■ Work instruction:
Every record needs to come back as written, except for the pictures.

■ Dataset records:
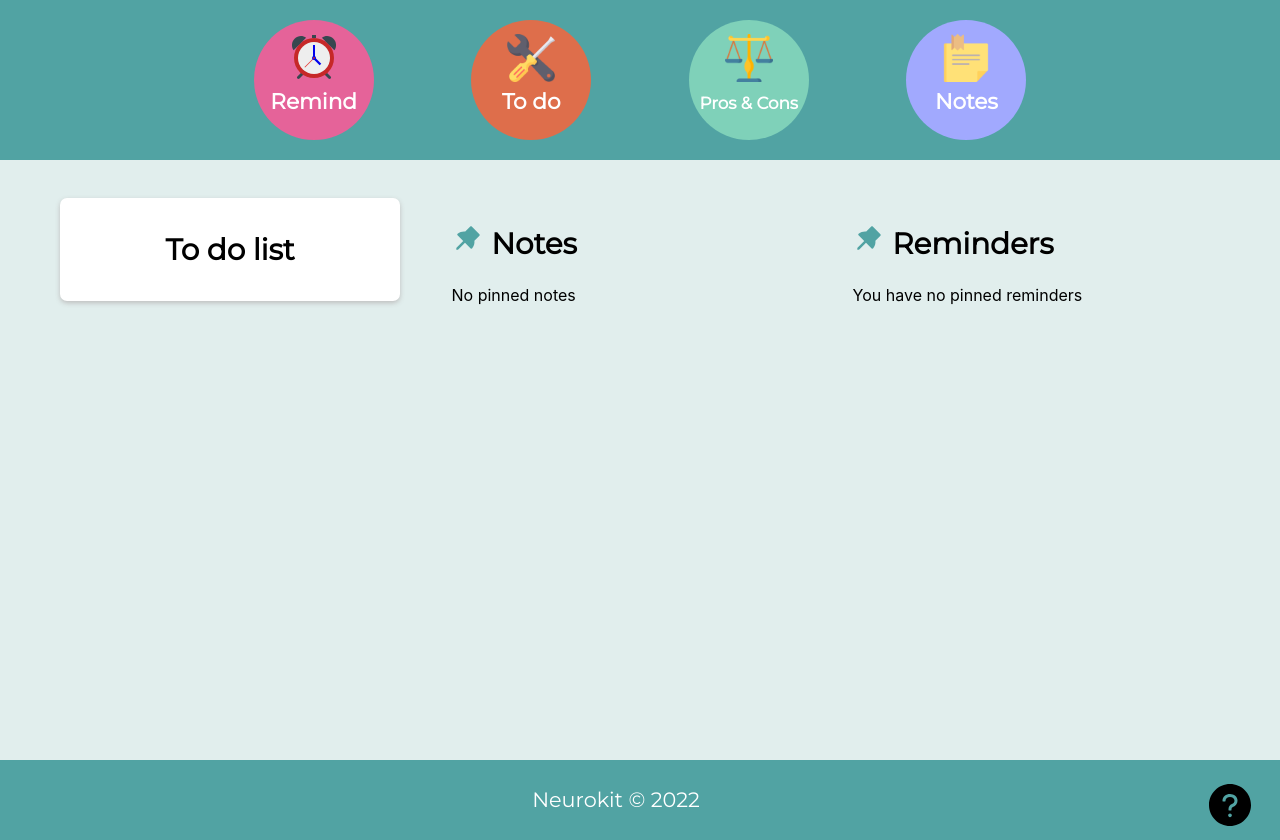
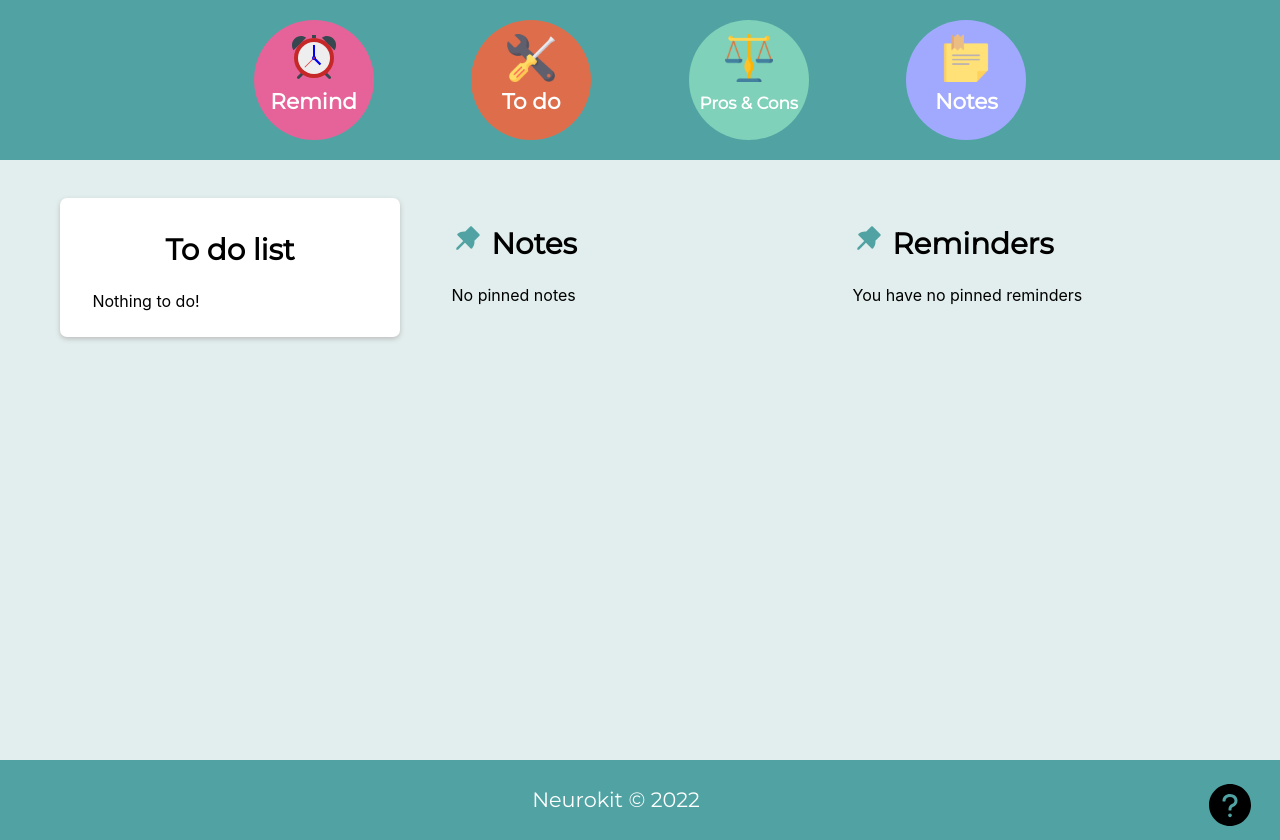
Before and after one commit to mmauthoor/neurodiverse-toolkit, a React (Create React App) app: page / in a window 1280 px wide. Built offline with nearby package versions, Linux system fonts and the light colour scheme.

Commit message:
Add alternative state if no todo list items

```diff
--- a/src/components/Pinboard.js
+++ b/src/components/Pinboard.js
@@ -102,12 +102,17 @@ function Pinboard({ pinnedNotes, setPinnedNotes, pinnedReminders, setPinnedRemin
                 <div className="todo-list content">
                     <div className="pinned-todo-list">
                         <h2>To do list</h2>
-                        <ul className="todo-list-ul">
-                            {list.map(item =>
-                                <ToDoListItem item={item} list={list} setList={setList}/>
-                                // <li className="todo-list-li">{item.content}</li>
-                            )}
-                        </ul>
+                        {list.length > 0
+                            ?
+                                <ul className="todo-list-ul">
+                                    {list.map(item =>
+                                        <ToDoListItem item={item} list={list} setList={setList}/>
+                                    )}
+                                </ul>
+
+                            :
+                                <p>Nothing to do!</p>
+                        }
                     </div>
                 </div>
 
--- a/src/components/ToDoList.js
+++ b/src/components/ToDoList.js
@@ -19,7 +19,7 @@ function ToDoList( {list, setList} ) {
                         <ul className="todo-list-ul">
                             {list.map(item =>
                                 <div className="list-item-div">
-                                    <ToDoListItem item={item} list={list} setList={setList}/>
+                                    <ToDoListItem item={item}/>
                                     <ToDoDeleteBtn item={item} handleDeleteItem={handleDeleteItem}/>
 
                                 </div>
--- a/src/components/ToDoListItem.js
+++ b/src/components/ToDoListItem.js
@@ -1,10 +1,8 @@
 import { useState } from "react";
-import ToDoDeleteBtn from "./ToDoDeleteBtn";
 
+function ToDoListItem({ item }) {
 
-function ToDoListItem({ item, list, setList }) {
-
-    const [crossedOut, setCrossedOut] = useState(false)
+    const [crossedOut, setCrossedOut] = useState(false);
 
     const toggleCrossedOut = (item) => {
         crossedOut === false ? setCrossedOut(true) : setCrossedOut(false)
```
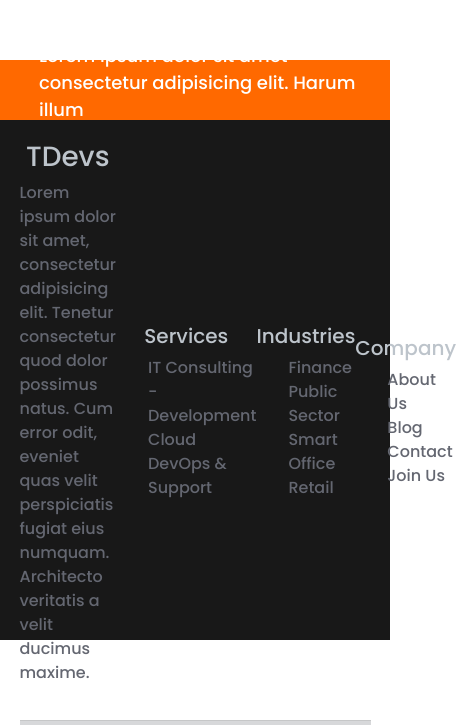
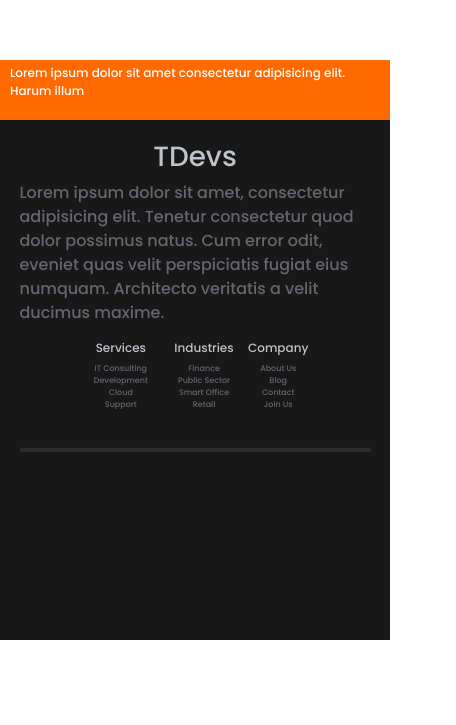
Before and after one commit to DireStraits01/react-pizza, a React (Create React App) app: page / in a window 390 px wide. Shown: the part 6832-7557 px from the top of the page, 456 px wide, since content can reach past the window. After the commit the page ends 7472 px from the top, so only its background shows below. Built offline with nearby package versions, Linux system fonts and the light colour scheme.

Commit message:
fix footer style for adaptive

```diff
--- a/src/components/Footer.jsx
+++ b/src/components/Footer.jsx
@@ -32,10 +32,10 @@ function Footer() {
               <div className={style.col}>
                 <h5>Services</h5>
                 <ul>
-                  <li>IT Consulting -</li>
+                  <li>IT Consulting</li>
                   <li>Development</li>
                   <li>Cloud</li>
-                  <li>DevOps & Support</li>
+                  <li>Support</li>
                 </ul>
               </div>
 
--- a/src/components/Footer.module.css
+++ b/src/components/Footer.module.css
@@ -12,12 +12,13 @@
   background-color: rgb(255, 105, 0);
   display: flex;
   align-items: center;
+  justify-content: center;
 }
 
 .orangeLine p {
   color: rgb(255, 255, 255);
-  margin-left: 10%;
   font-size: 18px;
+  padding: 10px;
 }
 
 .row {
@@ -52,9 +53,32 @@
   align-items: center;
 }
 
+.col ul {
+  margin-right: 15px;
+  margin-left: 15px;
+  text-align: center;
+  padding: 0;
+}
+
 hr {
   background-color: #646771;
   height: 5px;
   width: 90%;
   margin: 0 auto;
 }
+@media (max-width: 1090px) {
+  .orangeLine p {
+    font-size: 12px;
+  }
+  .row {
+    display: flex;
+    flex-direction: column;
+  }
+  .col h5 {
+    font-size: 12px;
+  }
+
+  .col ul li {
+    font-size: 8px;
+  }
+}
--- a/src/components/pages/Pizza.module.css
+++ b/src/components/pages/Pizza.module.css
@@ -201,7 +201,7 @@ input {
     width: 50%;
   }
   .modalSize {
-    width: 70%;
+    width: 90%;
   }
   .orderItemText {
     font-size: 10px;
```
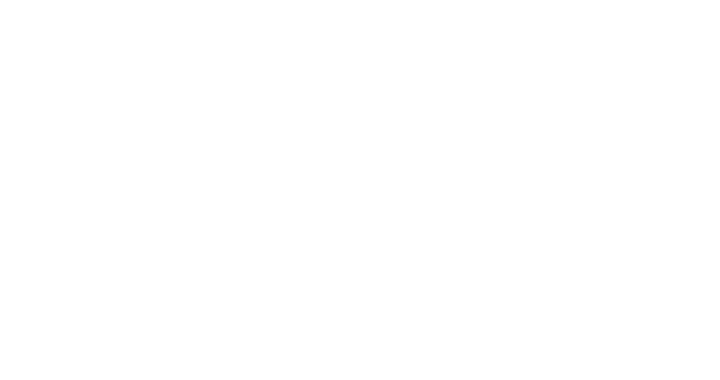
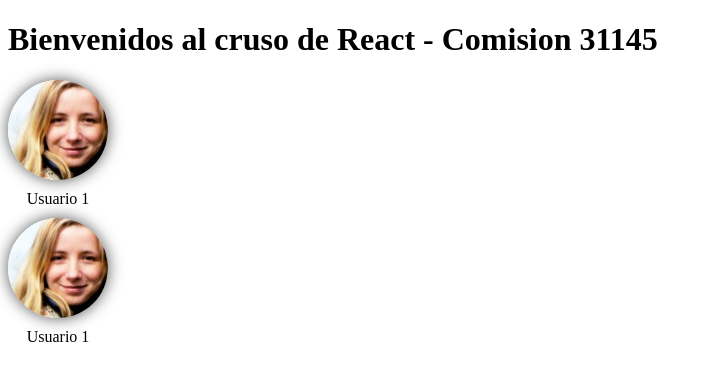
Before and after one commit to patosambucari/CursoReactCoderHouse, a plain HTML site: page Clase01/index.html in a window 1280 px wide. Shown: the whole page, without its empty margins (0-720 px from the left). Drawn offline with Linux system fonts and the light colour scheme.

Commit message:
Previa Clase 2 - 20220316 20:28

```diff
--- a/Clase01/index.html
+++ b/Clase01/index.html
@@ -4,10 +4,18 @@
     <meta charset="UTF-8">
     <meta http-equiv="X-UA-Compatible" content="IE=edge">
     <meta name="viewport" content="width=device-width, initial-scale=1.0">
-    <title>Clase 01</title>
+    <title>Clase 01 React - Comision 31145</title>
+    <link rel="stylesheet" href="styles.css" />
 </head>
 <body>
+    <h1>Bienvenidos al cruso de React - Comision 31145</h1>
+    <picture>
+        <img src ="img/31.jpg" alt="Mujer" />
+        Usuario 1
+    </picture>
+    <div id="root"></div>
+</body>
 
+<script src="main.js"></script>
 
-</body>
 </html>
--- /dev/null
+++ b/Clase01/main.js
@@ -0,0 +1,15 @@
+console.log("hola que tal");
+const app = document.getElementById("root");
+
+app.innerHTML = "<picture><img src='https://randomuser.me/api/portraits/women/5.jpg' alt='Usuario2'/> Usuario 2</picture>";
+
+const Avatar = () =>{
+    return `
+    <picture>
+        <img src ="img/31.jpg" alt="Mujer" />
+        Usuario 1
+    </picture>
+    `
+}
+
+app.innerHTML = Avatar();
--- /dev/null
+++ b/Clase01/styles.css
@@ -0,0 +1,12 @@
+picture {
+    display: flex;
+    flex-direction: column;
+    text-align: center;
+    width: 100px;
+    margin-bottom: 10px;
+}
+img {
+    border-radius: 50%;
+    box-shadow: 0 0 15px #555;
+    margin-bottom: 10px;
+}
```
Also changed, not shown: Clase01/img/31.jpg (added), Clase01/img/43.jpg (added), Clase01/img/55.jpg (added).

■ Your response:
Before and after one commit to mmauthoor/neurodiverse-toolkit, a React (Create React App) app: page / in a window 1280 px wide. Built offline with nearby package versions, Linux system fonts and the light colour scheme.

Commit message:
Add alternative state if no todo list items

```diff
--- a/src/components/Pinboard.js
+++ b/src/components/Pinboard.js
@@ -102,12 +102,17 @@ function Pinboard({ pinnedNotes, setPinnedNotes, pinnedReminders, setPinnedRemin
                 <div className="todo-list content">
                     <div className="pinned-todo-list">
                         <h2>To do list</h2>
-                        <ul className="todo-list-ul">
-                            {list.map(item =>
-                                <ToDoListItem item={item} list={list} setList={setList}/>
-                                // <li className="todo-list-li">{item.content}</li>
-                            )}
-                        </ul>
+                        {list.length > 0
+                            ?
+                                <ul className="todo-list-ul">
+                                    {list.map(item =>
+                                        <ToDoListItem item={item} list={list} setList={setList}/>
+                                    )}
+                                </ul>
+
+                            :
+                                <p>Nothing to do!</p>
+                        }
                     </div>
                 </div>
 
--- a/src/components/ToDoList.js
+++ b/src/components/ToDoList.js
@@ -19,7 +19,7 @@ function ToDoList( {list, setList} ) {
                         <ul className="todo-list-ul">
                             {list.map(item =>
                                 <div className="list-item-div">
-                                    <ToDoListItem item={item} list={list} setList={setList}/>
+                                    <ToDoListItem item={item}/>
                                     <ToDoDeleteBtn item={item} handleDeleteItem={handleDeleteItem}/>
 
                                 </div>
--- a/src/components/ToDoListItem.js
+++ b/src/components/ToDoListItem.js
@@ -1,10 +1,8 @@
 import { useState } from "react";
-import ToDoDeleteBtn from "./ToDoDeleteBtn";
 
+function ToDoListItem({ item }) {
 
-function ToDoListItem({ item, list, setList }) {
-
-    const [crossedOut, setCrossedOut] = useState(false)
+    const [crossedOut, setCrossedOut] = useState(false);
 
     const toggleCrossedOut = (item) => {
         crossedOut === false ? setCrossedOut(true) : setCrossedOut(false)
```
Before and after one commit to DireStraits01/react-pizza, a React (Create React App) app: page / in a window 390 px wide. Shown: the part 6832-7557 px from the top of the page, 456 px wide, since content can reach past the window. After the commit the page ends 7472 px from the top, so only its background shows below. Built offline with nearby package versions, Linux system fonts and the light colour scheme.

Commit message:
fix footer style for adaptive

```diff
--- a/src/components/Footer.jsx
+++ b/src/components/Footer.jsx
@@ -32,10 +32,10 @@ function Footer() {
               <div className={style.col}>
                 <h5>Services</h5>
                 <ul>
-                  <li>IT Consulting -</li>
+                  <li>IT Consulting</li>
                   <li>Development</li>
                   <li>Cloud</li>
-                  <li>DevOps & Support</li>
+                  <li>Support</li>
                 </ul>
               </div>
 
--- a/src/components/Footer.module.css
+++ b/src/components/Footer.module.css
@@ -12,12 +12,13 @@
   background-color: rgb(255, 105, 0);
   display: flex;
   align-items: center;
+  justify-content: center;
 }
 
 .orangeLine p {
   color: rgb(255, 255, 255);
-  margin-left: 10%;
   font-size: 18px;
+  padding: 10px;
 }
 
 .row {
@@ -52,9 +53,32 @@
   align-items: center;
 }
 
+.col ul {
+  margin-right: 15px;
+  margin-left: 15px;
+  text-align: center;
+  padding: 0;
+}
+
 hr {
   background-color: #646771;
   height: 5px;
   width: 90%;
   margin: 0 auto;
 }
+@media (max-width: 1090px) {
+  .orangeLine p {
+    font-size: 12px;
+  }
+  .row {
+    display: flex;
+    flex-direction: column;
+  }
+  .col h5 {
+    font-size: 12px;
+  }
+
+  .col ul li {
+    font-size: 8px;
+  }
+}
--- a/src/components/pages/Pizza.module.css
+++ b/src/components/pages/Pizza.module.css
@@ -201,7 +201,7 @@ input {
     width: 50%;
   }
   .modalSize {
-    width: 70%;
+    width: 90%;
   }
   .orderItemText {
     font-size: 10px;
```
Before and after one commit to patosambucari/CursoReactCoderHouse, a plain HTML site: page Clase01/index.html in a window 1280 px wide. Shown: the whole page, without its empty margins (0-720 px from the left). Drawn offline with Linux system fonts and the light colour scheme.

Commit message:
Previa Clase 2 - 20220316 20:28

```diff
--- a/Clase01/index.html
+++ b/Clase01/index.html
@@ -4,10 +4,18 @@
     <meta charset="UTF-8">
     <meta http-equiv="X-UA-Compatible" content="IE=edge">
     <meta name="viewport" content="width=device-width, initial-scale=1.0">
-    <title>Clase 01</title>
+    <title>Clase 01 React - Comision 31145</title>
+    <link rel="stylesheet" href="styles.css" />
 </head>
 <body>
+    <h1>Bienvenidos al cruso de React - Comision 31145</h1>
+    <picture>
+        <img src ="img/31.jpg" alt="Mujer" />
+        Usuario 1
+    </picture>
+    <div id="root"></div>
+</body>
 
+<script src="main.js"></script>
 
-</body>
 </html>
--- /dev/null
+++ b/Clase01/main.js
@@ -0,0 +1,15 @@
+console.log("hola que tal");
+const app = document.getElementById("root");
+
+app.innerHTML = "<picture><img src='https://randomuser.me/api/portraits/women/5.jpg' alt='Usuario2'/> Usuario 2</picture>";
+
+const Avatar = () =>{
+    return `
+    <picture>
+        <img src ="img/31.jpg" alt="Mujer" />
+        Usuario 1
+    </picture>
+    `
+}
+
+app.innerHTML = Avatar();
--- /dev/null
+++ b/Clase01/styles.css
@@ -0,0 +1,12 @@
+picture {
+    display: flex;
+    flex-direction: column;
+    text-align: center;
+    width: 100px;
+    margin-bottom: 10px;
+}
+img {
+    border-radius: 50%;
+    box-shadow: 0 0 15px #555;
+    margin-bottom: 10px;
+}
```
Also changed, not shown: Clase01/img/31.jpg (added), Clase01/img/43.jpg (added), Clase01/img/55.jpg (added).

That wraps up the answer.